An Investigation of the Correctional Service of Canada’s
Mortality Review Process


  • Between 2003 and 2013, 536 inmates died in federal penitentiaries. Fully two-thirds of all inmate deaths were attributed to natural causes.
  • Correctional Service Canada (CSC) has a legal obligation to promptly investigate every incident where an inmate dies or suffers serious bodily injury.
  • CSC has traditionally convened a Board of Investigation to investigate all in custody deaths regardless of cause. Since 2005, cases involving death by natural cause(s) are investigated through a separate, more streamlined mortality review process.
  • The objective of the mortality review is to review the health care provided and report on the circumstances and causes leading to death. The exercise primarily involves a review of the deceased’s medical records and is conducted by a registered nurse at CSC’s National Headquarters.
  • The Office has repeatedly raised concerns about the quality, thoroughness and adequacy of the mortality review process, which the CSC has yet to address.  

What We Did

  • The Office contracted with a senior medical practitioner to conduct an independent and expert review of the quality and adequacy of medical care provided in a sample of fifteen deceased offenders.
  • The fifteen cases were not randomly selected. All of the deaths had raised some level of concern upon initial review. All of the deceased were male inmates, and all but one death was “anticipated” by CSC.
  • The physician consultant reviewed the same medical charts, files and records that were part of CSC’s mortality review exercise. This was a compliance review focused on assessing the quality and thoroughness of CSC’s mortality review reports and process; it was not intended to “reinvestigate” matters after the fact.

What We Found
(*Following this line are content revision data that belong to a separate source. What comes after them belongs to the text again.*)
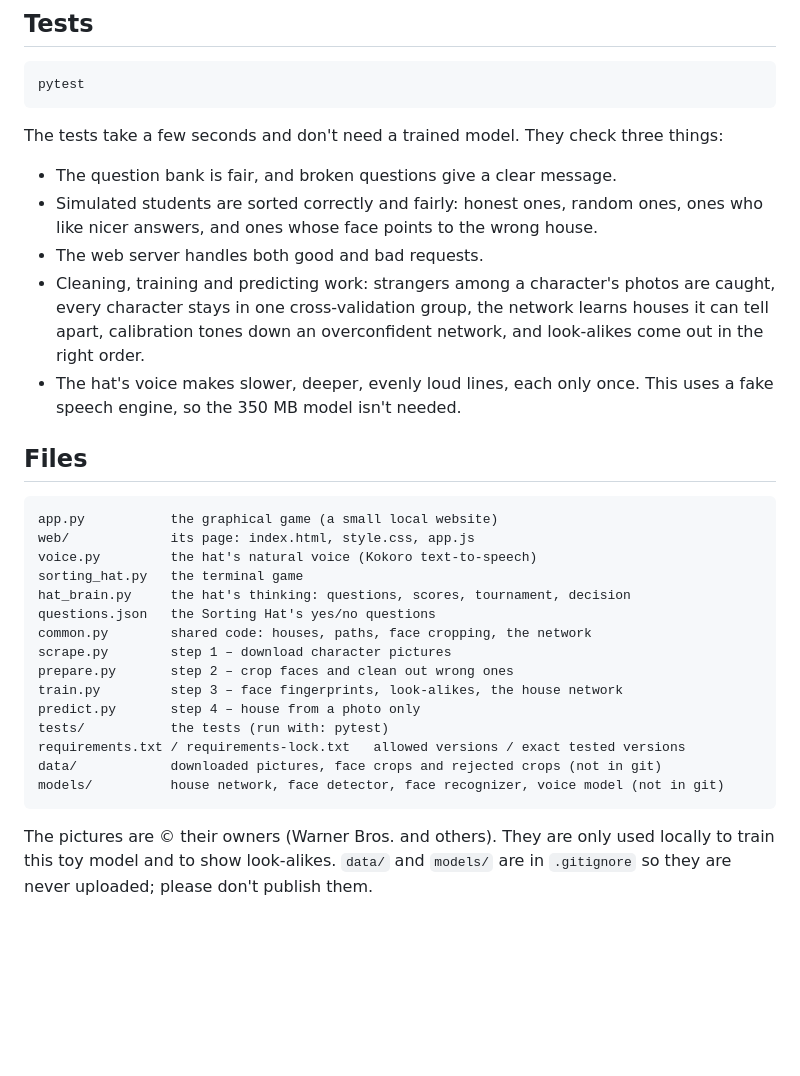
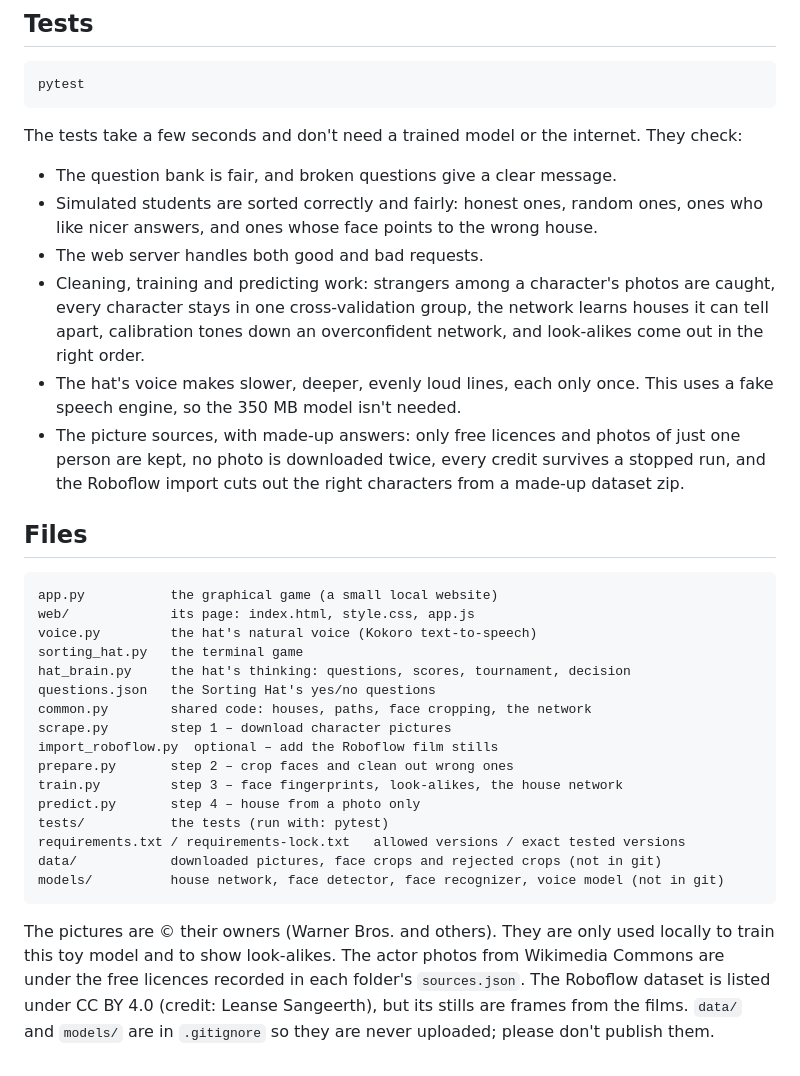
Before and after one commit to ashkanvg/HogwartsHouse, a Markdown page: README.md, the part around one of its changes. GitHub-like rendering; blank space fills up the shorter version.

````diff
--- a/README.md
+++ b/README.md
@@ -227,7 +251,7 @@ of the face that really works: a photo of Tom Felton finds Draco. It's a game!
 pytest
 ```
 
-The tests take a few seconds and don't need a trained model. They check three things:
+The tests take a few seconds and don't need a trained model or the internet. They check:
 - The question bank is fair, and broken questions give a clear message.
 - Simulated students are sorted correctly and fairly: honest ones, random ones, ones who like
   nicer answers, and ones whose face points to the wrong house.
@@ -238,6 +262,9 @@ The tests take a few seconds and don't need a trained model. They check three th
   order.
 - The hat's voice makes slower, deeper, evenly loud lines, each only once. This uses a fake
   speech engine, so the 350 MB model isn't needed.
+- The picture sources, with made-up answers: only free licences and photos of just one person
+  are kept, no photo is downloaded twice, every credit survives a stopped run, and the Roboflow
+  import cuts out the right characters from a made-up dataset zip.
 
 ## Files
 
@@ -250,6 +277,7 @@ hat_brain.py     the hat's thinking: questions, scores, tournament, decision
 questions.json   the Sorting Hat's yes/no questions
 common.py        shared code: houses, paths, face cropping, the network
 scrape.py        step 1 – download character pictures
+import_roboflow.py  optional – add the Roboflow film stills
 prepare.py       step 2 – crop faces and clean out wrong ones
 train.py         step 3 – face fingerprints, look-alikes, the house network
 predict.py       step 4 – house from a photo only
@@ -260,5 +288,7 @@ models/          house network, face detector, face recognizer, voice model (not
 ```
 
 The pictures are © their owners (Warner Bros. and others). They are only used locally to train
-this toy model and to show look-alikes. `data/` and `models/` are in `.gitignore` so they are
+this toy model and to show look-alikes. The actor photos from Wikimedia Commons are under the free
+licences recorded in each folder's `sources.json`. The Roboflow dataset is listed under CC BY 4.0
+(credit: Leanse Sangeerth), but its stills are frames from the films. `data/` and `models/` are in `.gitignore` so they are
 never uploaded; please don't publish them.
````
Also changed, not shown: other parts of README.md (+30 -6 lines).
  • The medical consultant’s review raises serious compliance issues concerning the quality and adequacy of health care provided: questionable diagnostic practices; incomplete medical documentation; quality and content of information sharing between health care providers and correctional staff and; delays and/or lack of appropriate follow-up on treatment recommendations.
  • Despite these critical findings, all fifteen individual mortality reviews conducted by CSC assess the care provided to the deceased inmates as “congruent” with “applicable” health care standards and policy.
  • With respect to process, the time between a fatality and the convening and completion of the mortality review often exceeds two years. This timeframe does not respect the legislative obligation for CSC to investigate an inmate fatality “forthwith.”
  • The investigation further notes that the reviewer is not asked to establish, reconstruct, corroborate or otherwise probe the facts or circumstances that contributed to the fatality beyond recording cause of death as either “expected/anticipated” or “unexpected/sudden.” Most mortality reviews simply conclude with a Closure Memo stating “no further action required.”  
  • To date, the mortality review process has failed to generate findings, recommendations, lessons learned or corrective measures of any national significance. Even when compliances issues are noted, there is no way of determining whether the death was potentially preventable or premature.
  • The Office concludes that the mortality review process is an inadequate model for investigating deaths in federal penitentiaries. The exercise is not carried out in a timely or rigorous manner, and it fails to meet basic investigative standards such as independence, thoroughness and credibility.

What We Recommend

To enhance the quality, accountability and transparency of CSC’s investigation of an inmate death by natural cause(s), the report makes these key recommendations:

  1. “Sudden” or “unexpected” fatalities, regardless of preliminary cause(s), should be subject to a National Board of Investigation.
  2. The convening of a board of investigation should normally be within 15 working days of the fatality.
  3. All mortality reviews, regardless of cause of death, should be led by a physician.
  4. Mortality reports in their entirety should be shared, in a timely manner, with the designated family member(s) who request it.
  5. The mortality review exercise should be subject to a quality control audit chaired by an outside medical examiner.